Apart from the pictures, write out all the records exactly.

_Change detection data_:
------------------------------------------------

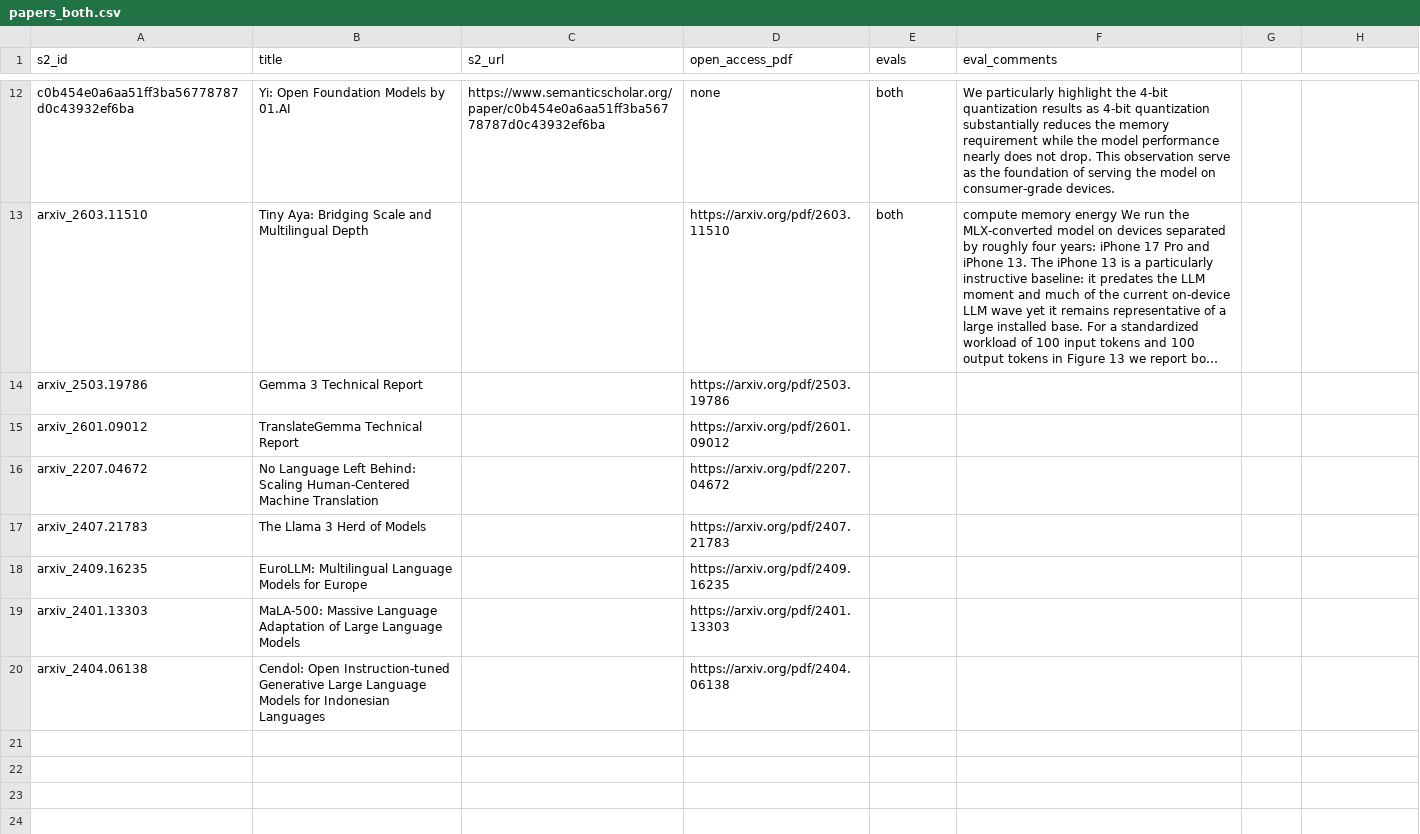
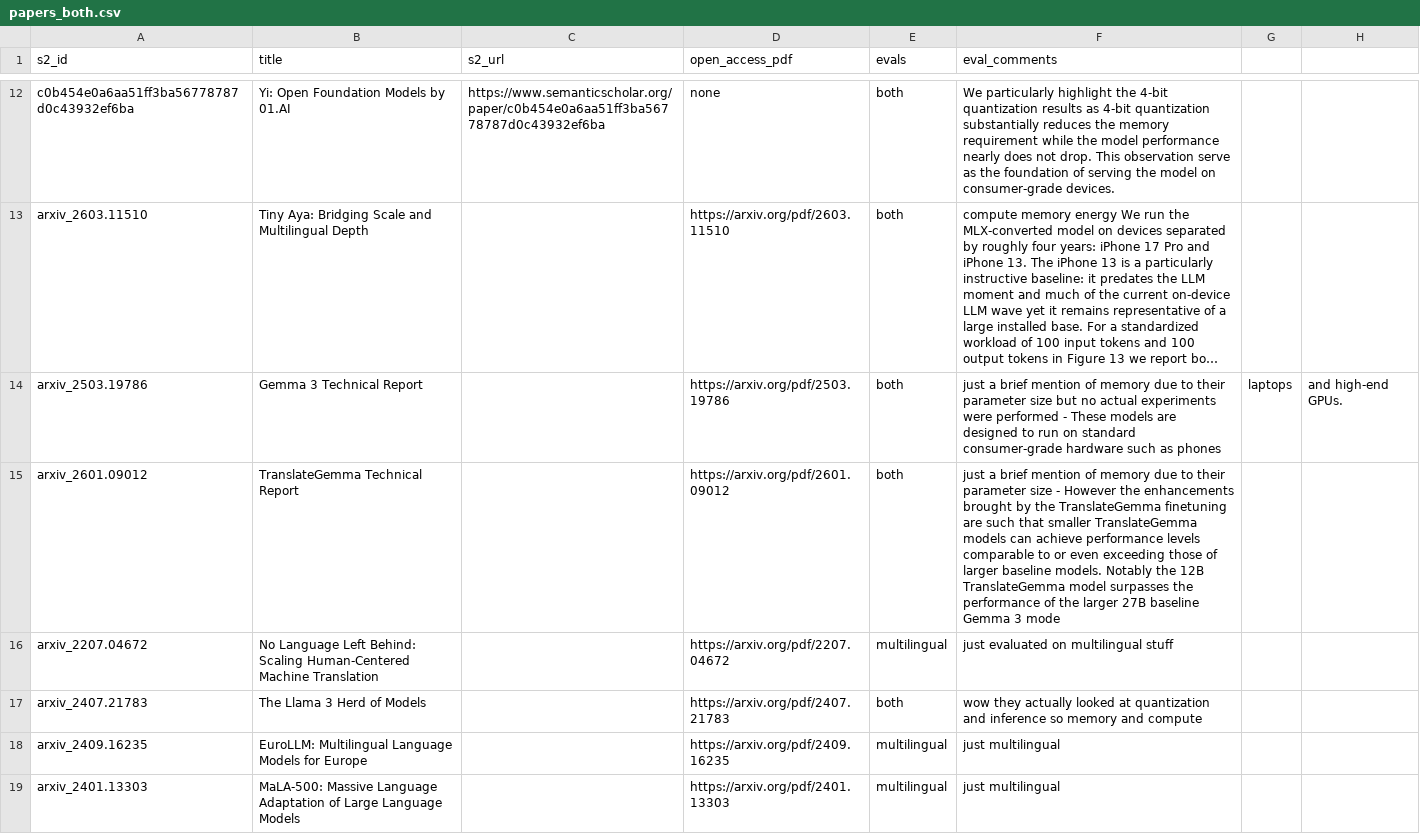
Before and after one commit to ljvmiranda921/multilinguality-at-the-edge, a CSV file: data/papers_both.csv, drawn as a sheet; only a part is shown, gaps mark what is left out; long unchanged cells end in …; the diff names each change by its address in the sheet, - before the commit and + after, or states it on an @@ line.

Commit message:
[wip] Update

```diff
--- a/data/papers_both.csv
+++ b/data/papers_both.csv
-E14:E15 (evals): (empty)
+E14:E15 (evals): both
-F14 (eval_comments): (empty)
+F14 (eval_comments): just a brief mention of memory due to their parameter size but no actual experiments were performed - These models are designed to run on standard consumer-grade hardware such as phones
-G14: (empty)
+G14: laptops
-H14: (empty)
+H14: and high-end GPUs.
-F15 (eval_comments): (empty)
+F15 (eval_comments): just a brief mention of memory due to their parameter size - However the enhancements brought by the TranslateGemma finetuning are such that smaller TranslateGemma models can achieve performance levels comparable to or even exceeding those of larger baseline models. Notably the 12B TranslateGemma model surpasses the performance of the larger 27B baseline Gemma 3 mode
-E16 (evals): (empty)
+E16 (evals): multilingual
-F16 (eval_comments): (empty)
+F16 (eval_comments): just evaluated on multilingual stuff
-E17 (evals): (empty)
+E17 (evals): both
-F17 (eval_comments): (empty)
+F17 (eval_comments): wow they actually looked at quantization and inference so memory and compute
-E18:E19 (evals): (empty)
+E18:E19 (evals): multilingual
-F18:F19 (eval_comments): (empty)
+F18:F19 (eval_comments): just multilingual
-row 20: arxiv_2404.06138 | Cendol: Open Instruction-tuned Generative Large Language Models for Indonesian Languages |  | https://arxiv.org/pdf/2404.06138
```
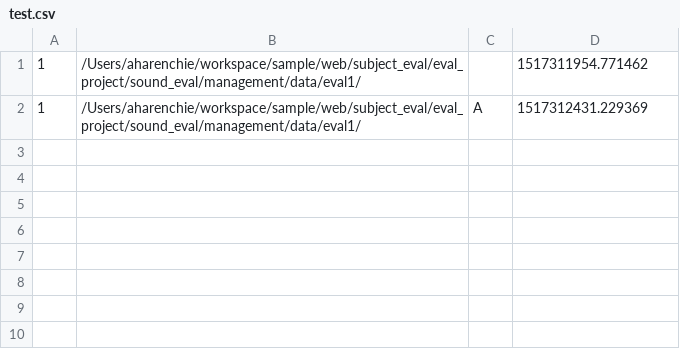
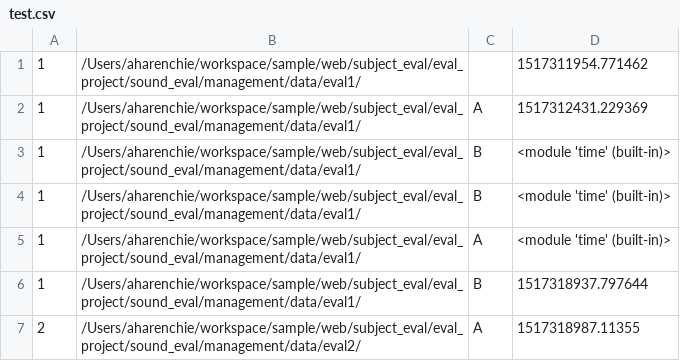
Before and after one commit to aharenchie/subject_eval, a CSV file: eval_project/sound_eval/static/files/test.csv, drawn as a sheet; the diff names each change by its address in the sheet, - before the commit and + after, or states it on an @@ line.

```diff
--- a/eval_project/sound_eval/static/files/test.csv
+++ b/eval_project/sound_eval/static/files/test.csv
+row 3: 1 | /Users/aharenchie/workspace/sample/web/subject_eval/eval_project/sound_eval/management/data/eval1/ | B | <module 'time' (built-in)>
+row 4: 1 | /Users/aharenchie/workspace/sample/web/subject_eval/eval_project/sound_eval/management/data/eval1/ | B | <module 'time' (built-in)>
+row 5: 1 | /Users/aharenchie/workspace/sample/web/subject_eval/eval_project/sound_eval/management/data/eval1/ | A | <module 'time' (built-in)>
+row 6: 1 | /Users/aharenchie/workspace/sample/web/subject_eval/eval_project/sound_eval/management/data/eval1/ | B | 1517318937.797644
+row 7: 2 | /Users/aharenchie/workspace/sample/web/subject_eval/eval_project/sound_eval/management/data/eval2/ | A | 1517318987.11355
```
Also changed, not shown: 6 other files.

------------------------------------------------

_SOLUTION_:
Before and after one commit to ljvmiranda921/multilinguality-at-the-edge, a CSV file: data/papers_both.csv, drawn as a sheet; only a part is shown, gaps mark what is left out; long unchanged cells end in …; the diff names each change by its address in the sheet, - before the commit and + after, or states it on an @@ line.

Commit message:
[wip] Update

```diff
--- a/data/papers_both.csv
+++ b/data/papers_both.csv
-E14:E15 (evals): (empty)
+E14:E15 (evals): both
-F14 (eval_comments): (empty)
+F14 (eval_comments): just a brief mention of memory due to their parameter size but no actual experiments were performed - These models are designed to run on standard consumer-grade hardware such as phones
-G14: (empty)
+G14: laptops
-H14: (empty)
+H14: and high-end GPUs.
-F15 (eval_comments): (empty)
+F15 (eval_comments): just a brief mention of memory due to their parameter size - However the enhancements brought by the TranslateGemma finetuning are such that smaller TranslateGemma models can achieve performance levels comparable to or even exceeding those of larger baseline models. Notably the 12B TranslateGemma model surpasses the performance of the larger 27B baseline Gemma 3 mode
-E16 (evals): (empty)
+E16 (evals): multilingual
-F16 (eval_comments): (empty)
+F16 (eval_comments): just evaluated on multilingual stuff
-E17 (evals): (empty)
+E17 (evals): both
-F17 (eval_comments): (empty)
+F17 (eval_comments): wow they actually looked at quantization and inference so memory and compute
-E18:E19 (evals): (empty)
+E18:E19 (evals): multilingual
-F18:F19 (eval_comments): (empty)
+F18:F19 (eval_comments): just multilingual
-row 20: arxiv_2404.06138 | Cendol: Open Instruction-tuned Generative Large Language Models for Indonesian Languages |  | https://arxiv.org/pdf/2404.06138
```
Before and after one commit to aharenchie/subject_eval, a CSV file: eval_project/sound_eval/static/files/test.csv, drawn as a sheet; the diff names each change by its address in the sheet, - before the commit and + after, or states it on an @@ line.

```diff
--- a/eval_project/sound_eval/static/files/test.csv
+++ b/eval_project/sound_eval/static/files/test.csv
+row 3: 1 | /Users/aharenchie/workspace/sample/web/subject_eval/eval_project/sound_eval/management/data/eval1/ | B | <module 'time' (built-in)>
+row 4: 1 | /Users/aharenchie/workspace/sample/web/subject_eval/eval_project/sound_eval/management/data/eval1/ | B | <module 'time' (built-in)>
+row 5: 1 | /Users/aharenchie/workspace/sample/web/subject_eval/eval_project/sound_eval/management/data/eval1/ | A | <module 'time' (built-in)>
+row 6: 1 | /Users/aharenchie/workspace/sample/web/subject_eval/eval_project/sound_eval/management/data/eval1/ | B | 1517318937.797644
+row 7: 2 | /Users/aharenchie/workspace/sample/web/subject_eval/eval_project/sound_eval/management/data/eval2/ | A | 1517318987.11355
```
Also changed, not shown: 6 other files.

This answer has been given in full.